PBS’ steamy new take on Emily Bronte’s classic Wuthering Heights is sure to give die-hard Bronte fans a bad case of the vapors. Some of the more poetic lines are assigned to different people. Plot lines are twisted. And most threatening of all, characters dramatically veer from the book’s portrayal of them. (Gasp!)
For example, Bronte’s Cathy is a churlish, drama queen with a snobbish comeuppance that makes her undeserving of Heathcliff’s love. In the movie, Charlotte Riley portrays a more sympathetic Cathy who passionately begs for Heathcliff’s forgiveness. She screams, "what have I done," when she realizes that her marriage to the debonair yet dull Edgar was a seriously bad move. She knows she will never be free of Heathcliff's (Tom Hardy) all-consuming hold on her, but she places the blame at her own feet...something Bronte's self-destructive Cathy would never have done. As a result, I couldn't help but like this Cathy more. And although less complex, she seemed far more real to me.
This is a hard book to translate into a movie. Bronte’s portrayal of Cathy and Healthcliff's relationship is a slow build of emotion. The movie goes straight for the jugular.

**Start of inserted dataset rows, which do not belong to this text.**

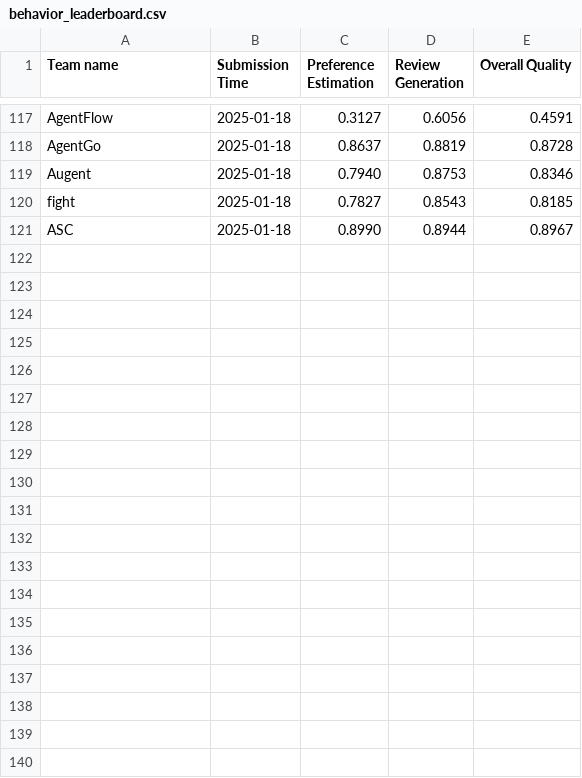
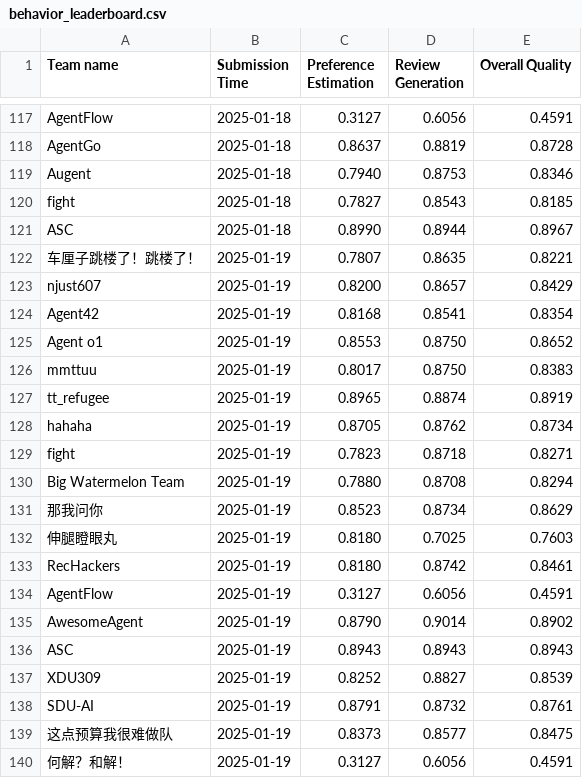
Before and after one commit to Ashish-Basetty/AgentSocietyChallenge, a CSV file: docs/assets/data/behavior_leaderboard.csv, drawn as a sheet; only a part is shown, gaps mark what is left out; the diff names each change by its address in the sheet, - before the commit and + after, or states it on an @@ line.

Commit message:
update leaderboard

```diff
--- a/docs/assets/data/behavior_leaderboard.csv
+++ b/docs/assets/data/behavior_leaderboard.csv
+row 122: 车厘子跳楼了！跳楼了！ | 2025-01-19 | 0.7807 | 0.8635 | 0.8221
+row 123: njust607 | 2025-01-19 | 0.8200 | 0.8657 | 0.8429
+row 124: Agent42 | 2025-01-19 | 0.8168 | 0.8541 | 0.8354
+row 125: Agent o1 | 2025-01-19 | 0.8553 | 0.8750 | 0.8652
+row 126: mmttuu | 2025-01-19 | 0.8017 | 0.8750 | 0.8383
+row 127: tt_refugee | 2025-01-19 | 0.8965 | 0.8874 | 0.8919
+row 128: hahaha | 2025-01-19 | 0.8705 | 0.8762 | 0.8734
+row 129: fight | 2025-01-19 | 0.7823 | 0.8718 | 0.8271
+row 130: Big Watermelon Team | 2025-01-19 | 0.7880 | 0.8708 | 0.8294
+row 131: 那我问你 | 2025-01-19 | 0.8523 | 0.8734 | 0.8629
+row 132: 伸腿瞪眼丸 | 2025-01-19 | 0.8180 | 0.7025 | 0.7603
+row 133: RecHackers | 2025-01-19 | 0.8180 | 0.8742 | 0.8461
+row 134: AgentFlow | 2025-01-19 | 0.3127 | 0.6056 | 0.4591
+row 135: AwesomeAgent | 2025-01-19 | 0.8790 | 0.9014 | 0.8902
+row 136: ASC | 2025-01-19 | 0.8943 | 0.8943 | 0.8943
+row 137: XDU309 | 2025-01-19 | 0.8252 | 0.8827 | 0.8539
+row 138: SDU-AI | 2025-01-19 | 0.8791 | 0.8732 | 0.8761
+row 139: 这点预算我很难做队 | 2025-01-19 | 0.8373 | 0.8577 | 0.8475
+row 140: 何解？和解！ | 2025-01-19 | 0.3127 | 0.6056 | 0.4591
```
Also changed, not shown: docs/assets/data/recommendation_leaderboard.csv.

For example: In the book, the poignancy of Heathcliff and Cathy’s first reunion is implied when Nell the housekeeper notices the peaceful serenity of the Moor’s fog parting to reveal Wuthering Heights in the distance. After not seeing Heathcliff for over 3 years, Cathy brings him into the parlor for tea with her new husband, Edgar. Hardly a morsel of food is touched. The prose is beautiful. The tension is palpable. Most importantly, the reader understands perfectly the emotional significance of their reunion.
But while the symbolic parting of the fog over the Moors and the untouched food may work in a book, in a film….it just doesn’t cut it. Thankfully, the producers of this Wuthering Heights used less fog and more steam. Instead, Healthcliff hungrily devours Cathy and whispers, “when can we be alone.” It sounds cheesy in writing, but Hardy’s uncontrollable ferocity and Riley’s total surrender will have even the most hardened Bronte fan reaching for their smelling salts.
Undeniably, Tom Hardy is hot. I don’t mean just hot as in sexy. I mean he boils over with hatred. While some people may prefer their Heathcliff watered down with a dash of Lawrence Olivier’s Victorian propriety or Ralph Fiennes soulful tenderness, I will take my tea and crumpets with the brooding savage any day. Hardy by far does the best job yet capturing the powerful brutality of Heathcliff’s personality. It’s one of the reasons why I originally fell in love with Wuthering Heights. It’s not just that it is a disturbingly, raw tale. It’s a disturbingly raw tale that anyone can relate to. For who hasn’t been in a relationship that was destructive to their soul? Hardy’s performance packs such a fierce emotional wallop that it is sometimes painful to watch. If only I could occasionally reach into my television and slap him (or at least brush his hair) then it wouldn’t make me ache so much. Instead, I have to sit back and watch him muck up everyone’s life in the name of revenge. And that is just part one…
If you missed the first episode, you can ache too by watching it online. Let me know what you think.